I wouldn't say the best necessarily, but it's not a bad selection of stories. And the fact that I got to read it for free probably helped.

"Appetite for Murder" is Simon R. Green story that does not feature John Taylor or Eddie Drood, but is set in Nightside. If you have never read a Nightside story, this would actually be a decent introduction to the place. If you enjoyed this story, I'd recommended the Nightside books. If you have read the Nightside series, one twist won't be much of a surprise, but the other… Sam Warren has been a Detective in the Nightside for a long long time. He's worked for the Authorities, and finds killers who manage to step out of line even in a place where murder is cheap and easy and all but expected on every corner.

Patricia Briggs‘ story, "Star of David" is set in the same world as her Mercy Thompson series, but as with Simon R Green's story, does not feature the main characters from that series, and again, works as a very good introduction to her world. Stella helps place kids in foster homes, and when it's reported that one boy she's placed has attacked his foster parents, she thinks something is wrong, and turns to someone she said she wouldn't call, to help he resolve the problem.

"Grave-Robbed" is one of P.N. Elrod‘s Jack Fleming story, but like other Fleming stories, does not require a knowledge of previous books, and (as with the previous two stories) is a good introduction to that world. A (very) young woman comes looking for Escott, but gets Jack. Because she needs immediate help, she decides to accept Jack's assistance. Her sister has fallen prey to a medium who is taking her for everything she's got, and it looks like he wants to marry the wealthy window. Jack's client wants this scum exposed before her sister ends up even worse off.

I've read several other of Mike Resnick's Harry the Book stories, and was disappointed that I couldn't find any others. Apparently Harry only lives in short stories, like "Occupational Hazard." Harry is a bookie, and when one of his client puts in a hex that goes over Harry's hex protection, Harry is in deep trouble.

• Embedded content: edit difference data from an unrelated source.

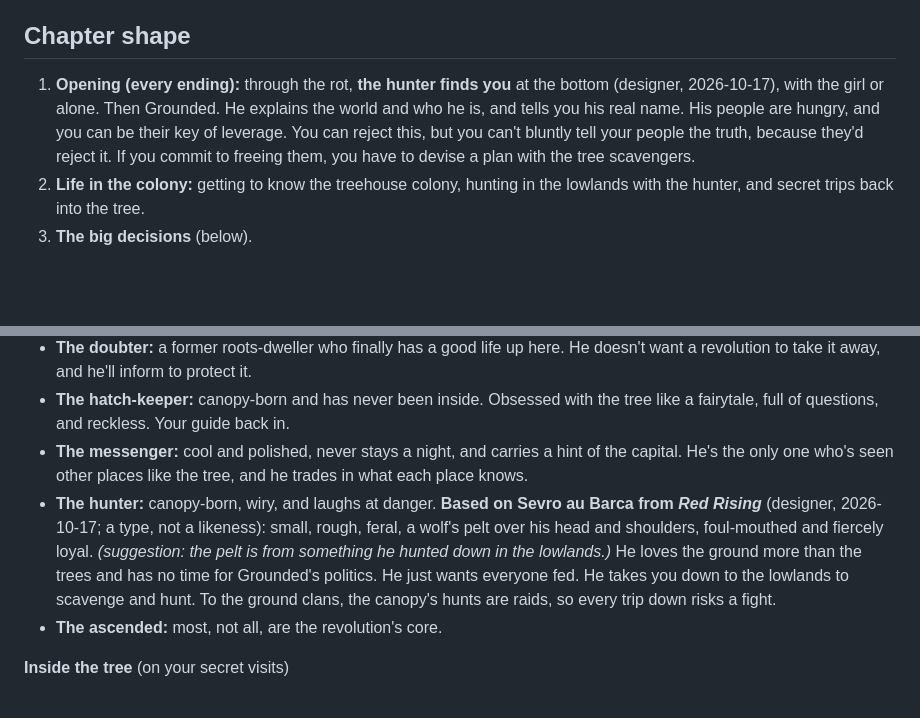
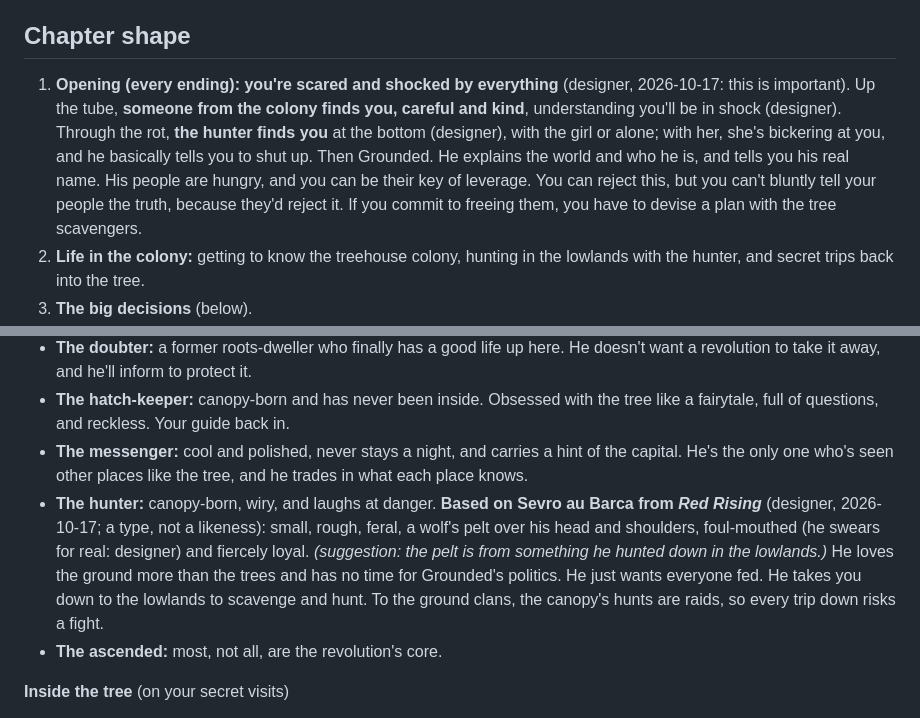
Before and after one commit to harrybl123/clipped-wing, a Markdown page: docs/chapter-4-design.md, 2 parts joined by grey strips. Rendered like a GitHub page; blank space fills up the shorter version.

Commit message:
Chapter 4: the opening's tone, who finds you, the hunter swears
Co-Authored-By: Claude Opus 5.5 <noreply@anthropic.com>

```diff
--- a/docs/chapter-4-design.md
+++ b/docs/chapter-4-design.md
@@ -45,7 +45,7 @@ Only the tube and rot endings continue (the loyal ending doesn't). Two things fr
 
 ## Chapter shape
 
-1. **Opening (every ending):** through the rot, **the hunter finds you** at the bottom (designer, 2026-10-17), with the girl or alone. Then Grounded. He explains the world and who he is, and tells you his real name. His people are hungry, and you can be their key of leverage. You can reject this, but you can't bluntly tell your people the truth, because they'd reject it. If you commit to freeing them, you have to devise a plan with the tree scavengers.
+1. **Opening (every ending):** **you're scared and shocked by everything** (designer, 2026-10-17: this is important). Up the tube, **someone from the colony finds you, careful and kind**, understanding you'll be in shock (designer). Through the rot, **the hunter finds you** at the bottom (designer), with the girl or alone; with her, she's bickering at you, and he basically tells you to shut up. Then Grounded. He explains the world and who he is, and tells you his real name. His people are hungry, and you can be their key of leverage. You can reject this, but you can't bluntly tell your people the truth, because they'd reject it. If you commit to freeing them, you have to devise a plan with the tree scavengers.
 2. **Life in the colony:** getting to know the treehouse colony, hunting in the lowlands with the hunter, and secret trips back into the tree.
 3. **The big decisions** (below).
 4. **Final beat:** after the ultimate choice, the chapter ends quietly with the hunter crouched over dog prints in the lowlands. Dogs are meant to be extinct. This sets up meeting the scavenger in a later chapter.
@@ -81,7 +81,7 @@ A treehouse civilisation. Height means status.
 - **The doubter:** a former roots-dweller who finally has a good life up here. He doesn't want a revolution to take it away, and he'll inform to protect it.
 - **The hatch-keeper:** canopy-born and has never been inside. Obsessed with the tree like a fairytale, full of questions, and reckless. Your guide back in.
 - **The messenger:** cool and polished, never stays a night, and carries a hint of the capital. He's the only one who's seen other places like the tree, and he trades in what each place knows.
-- **The hunter:** canopy-born, wiry, and laughs at danger. **Based on Sevro au Barca from *Red Rising*** (designer, 2026-10-17; a type, not a likeness): small, rough, feral, a wolf's pelt over his head and shoulders, foul-mouthed and fiercely loyal. *(suggestion: the pelt is from something he hunted down in the lowlands.)* He loves the ground more than the trees and has no time for Grounded's politics. He just wants everyone fed. He takes you down to the lowlands to scavenge and hunt. To the ground clans, the canopy's hunts are raids, so every trip down risks a fight.
+- **The hunter:** canopy-born, wiry, and laughs at danger. **Based on Sevro au Barca from *Red Rising*** (designer, 2026-10-17; a type, not a likeness): small, rough, feral, a wolf's pelt over his head and shoulders, foul-mouthed (he swears for real: designer) and fiercely loyal. *(suggestion: the pelt is from something he hunted down in the lowlands.)* He loves the ground more than the trees and has no time for Grounded's politics. He just wants everyone fed. He takes you down to the lowlands to scavenge and hunt. To the ground clans, the canopy's hunts are raids, so every trip down risks a fight.
 - **The ascended:** most, not all, are the revolution's core.
 
 **Inside the tree** (on your secret visits)
```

I love Nina Kirki Hoffman‘s stories, so stumbling across on is always a pleasure. Terry is a witch, and although she practices some black magic, she still lives with her mother (although she is forbidden to practice in the house). She sells spells and makes plenty of money, but just doesn't want live alone, and aside from her magic practice, she gets along fine with her mother. As with all her stories, I love the various twists.

"Doppelgangster" is similar to (but not the same as) Laura Resnick‘s book Doppelgangster, and I think I prefer the story without Esther (the main character in the book).

Max Allen Collins' story, "The Night of their Lives" was one that surprised me into liking it. It's set during a great Depression, and a cop goes undercover into a shantytown to see if he can find out who has killed 11 of the down-down-on-their luck. I really liked this story, for a variety of reasons.

Norman Partridge's "Road Dogs" was an odd story, but one that I enjoyed once I got into it. Glen Barlow comes into town when he learns that his sister has died. Glen believe that her boyfriend is behind the murder, and there is no convincing him otherwise.

Kelly Armstrong‘s story "Staked" has the same characters as her story "Bitten" but like most of the other stories in this anthology, is accessible without having read any other of her stories. It's not a bad story, but it wasn't my favorite.

Kristine Kathryn Rusch‘s story "Corpse Vision" was one of the darker stories. Joe is slowly drinking himself to death in Paris, while working for a newspaper instead of writing his novel like he wanted to. This story takes awhile to get going, but it is quite good once I got into it. I suppose the problem with anthologies is that when a story has a very different tone from from the one before it, it takes a bit to settle down and figure what's going on.

I only actively disliked one story, "Ninja Rats on Harleys" which was just a whole bunch of WTF and was the one story in the collection that felt like a chapter out of an existing book rather than a whole and complete story.

There were a couple other stories in the collection, but I didn't love or hate them, so all in all, this was a pretty strong collection.

Publisher: Skyhorse Publishing

Rating: 8/10